3. Leo took the following leaves on the following dates: only on 8 May 1998.
4-day sick leave 25 March 1998
Emergency leave 30 March 1998 8. 5 May 1998: Not having reported for work, Johann sent a
12-day vacation leave 16-29 April 1998 telegram to Leos provincial address reiterating that the
Thereby using up all the leaves he was entitled for the year. latter report to work immediately due to very urgent
matters involving [the] security departments concerns
4. 23 April 1998: Leo filed an application for emergency which (sic) imperatively require [his] personal attention.
leave for 10 days (30 April 13 May 1998), but the a. Leo claims to have received the telegram only on 7
application was disapproved in a telegram from Acesite. May 1998, and he immediately went back to Manila
the following day.
5. 30 April 1998: Leo did not report for work. Acesite sent
him another telegram requiring that he report for work and 9. 7 May 1998: Johann issued Leo a Notice of Termination
provide an explanation for his unauthorized leave. through an inter-office memo.
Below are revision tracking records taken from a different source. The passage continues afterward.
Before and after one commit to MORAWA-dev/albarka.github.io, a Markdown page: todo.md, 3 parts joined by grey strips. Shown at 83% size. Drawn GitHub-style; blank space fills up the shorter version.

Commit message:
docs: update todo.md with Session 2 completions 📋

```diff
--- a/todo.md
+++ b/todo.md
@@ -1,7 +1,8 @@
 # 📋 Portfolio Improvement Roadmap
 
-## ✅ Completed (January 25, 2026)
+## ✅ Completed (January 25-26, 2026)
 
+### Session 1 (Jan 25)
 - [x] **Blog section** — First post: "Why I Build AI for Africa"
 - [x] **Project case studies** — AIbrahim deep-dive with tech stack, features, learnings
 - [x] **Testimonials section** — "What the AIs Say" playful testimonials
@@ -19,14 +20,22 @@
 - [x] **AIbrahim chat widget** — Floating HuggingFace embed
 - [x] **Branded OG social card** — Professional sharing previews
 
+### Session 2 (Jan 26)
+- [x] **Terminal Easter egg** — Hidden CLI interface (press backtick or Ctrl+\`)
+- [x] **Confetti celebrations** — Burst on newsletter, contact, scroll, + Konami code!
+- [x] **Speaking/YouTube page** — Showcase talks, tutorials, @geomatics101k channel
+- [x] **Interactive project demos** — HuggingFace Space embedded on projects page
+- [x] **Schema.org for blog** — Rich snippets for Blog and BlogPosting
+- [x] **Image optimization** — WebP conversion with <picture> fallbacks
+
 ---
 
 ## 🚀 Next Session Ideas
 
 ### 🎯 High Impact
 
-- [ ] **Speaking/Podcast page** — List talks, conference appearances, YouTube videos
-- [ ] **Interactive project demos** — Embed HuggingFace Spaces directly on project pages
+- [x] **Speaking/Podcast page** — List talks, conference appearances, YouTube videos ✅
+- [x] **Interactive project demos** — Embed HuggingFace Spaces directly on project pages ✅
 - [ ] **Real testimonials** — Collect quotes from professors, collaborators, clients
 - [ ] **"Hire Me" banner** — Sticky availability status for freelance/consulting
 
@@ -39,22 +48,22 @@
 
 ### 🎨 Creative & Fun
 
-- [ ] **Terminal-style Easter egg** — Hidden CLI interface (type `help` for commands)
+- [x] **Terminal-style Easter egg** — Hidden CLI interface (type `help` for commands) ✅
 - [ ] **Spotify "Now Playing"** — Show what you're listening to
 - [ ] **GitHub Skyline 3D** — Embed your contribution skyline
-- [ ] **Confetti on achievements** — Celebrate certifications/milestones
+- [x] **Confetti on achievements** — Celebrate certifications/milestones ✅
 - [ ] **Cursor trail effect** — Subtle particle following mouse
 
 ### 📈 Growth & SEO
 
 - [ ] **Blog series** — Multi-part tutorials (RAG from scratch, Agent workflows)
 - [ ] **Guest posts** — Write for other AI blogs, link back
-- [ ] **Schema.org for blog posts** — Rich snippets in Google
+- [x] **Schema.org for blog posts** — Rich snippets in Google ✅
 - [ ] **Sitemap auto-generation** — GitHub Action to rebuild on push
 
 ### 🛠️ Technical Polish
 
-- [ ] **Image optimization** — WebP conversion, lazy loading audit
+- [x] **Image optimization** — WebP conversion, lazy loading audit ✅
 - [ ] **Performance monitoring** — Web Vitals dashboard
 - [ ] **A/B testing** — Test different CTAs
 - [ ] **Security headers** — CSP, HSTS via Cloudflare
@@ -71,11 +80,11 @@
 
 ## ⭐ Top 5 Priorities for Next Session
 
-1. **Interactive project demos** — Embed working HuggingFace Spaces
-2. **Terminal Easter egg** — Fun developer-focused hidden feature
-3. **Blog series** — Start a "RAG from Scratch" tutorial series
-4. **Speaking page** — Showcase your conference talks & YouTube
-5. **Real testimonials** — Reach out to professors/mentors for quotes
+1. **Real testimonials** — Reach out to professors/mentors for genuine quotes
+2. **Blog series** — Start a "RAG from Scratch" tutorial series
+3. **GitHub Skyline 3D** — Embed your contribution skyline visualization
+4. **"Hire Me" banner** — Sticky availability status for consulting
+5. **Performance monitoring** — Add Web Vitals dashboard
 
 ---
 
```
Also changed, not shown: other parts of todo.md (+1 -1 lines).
6. 2 May 1998: Leos father sent a telegram to Acesite stating 10. 8 May 1998: Upon Leos arrival at the hotel, he was
that he was still recovering from severe stomach disorder humiliatingly and ignominiously barred by the guard xxx
and would report back for work on 4 May 1998. from entering the premises.

7. 4 May 1998: Leo reported back to work at around 11. 27 May 1998: Leo filed a complaint against respondents
lunchtime. for illegal dismissal with prayer for reinstatement and
a. He brought a medical certificate issued by a Dr. payment of full backwages, SIL, 13th month pay, moral and
Laureano C. Gonzales, Jr. exemplary damages and attorneys fees, but he failed to
b. He presented himself to Johann Angerbauer, the appear in 2 consecutive hearings, prompting dismissal of
Resident Manager. his complaint.
i. Acesite version: Leo explained that he was absent
despite orders to return because it was necessary 12. 13 July 1999: Leo refiled his complaint.
for him to go home to his province in Abra.
ii. Leos version: He requested for leave without pay 13. LA: Dismissal was for just cause.
for the period of 4-9 May 1998 that was
provisionally approved on the condition that he 14. NLRC: Illegally dismissed. Ordered Acesite to:
would email his explanation regarding his a. Reinstate Leo to his former position without loss of
seniority rights.
b. Pay Leos backwages, until he is actually reinstated,
inclusive of all his other fringe benefits or their
monetary equivalent.
c. Pay moral damages, exemplary damages, and
attorneys fees.

15. CA: Affirmed NLRC deision and ordered Acesite to:


a. Reinstate or, where no longer feasible, pay separation
pay equivalent to month pay for every year of
service.
b. Pay full backwages.
c. Pay moral and exemplary damages (reduced) and
attorneys fees.

16. Both parties appealed to the Supreme Court.


a. Acesite argues that there was just cause for
termination.
b. Leo argues that the CA:
i. Absent any reason, modified the NLRC Decision
by deleting or eliminating the other fringe
benefits or their monetary equivalent;
ii. Should not have given Acesite the option to
reinstate or not, and that even if reinstatement is
no longer possible, the severance pay of month
per year of service is not in accordance with law
and jurisprudence; and
iii. Erroneously reduced the moral and exemplary
damages awarded.

ISSUE (RELEVANT): WON fringe benefits are included in


the grant of backwages.

RULING: NLRC Decision modified, ordering payment of:


1. Full backwages, inclusive of allowances, and other benefits
or their monetary equivalent;
2. Separation pay equivalent to 1 month salary for every year
of service; and
3. Attorneys fees.

RATIO:
1. The deletion of the fringe benefits or their monetary
equivalent is not in accord with law and jurisprudence.
a. LC 279. Security of Tenure. In cases of regular
employment, the employer shall not terminate the
services of an employee except for just cause or when
authorized by this Title. An employee who is unjustly
dismissed from work shall be entitled to reinstatement
without loss of seniority rights and other privileges
and to his full backwages, inclusive of allowances, and
to his other benefits or their monetary equivalent,
computed from the time his compensation was
withheld from him up to the time of his actual
reinstatement.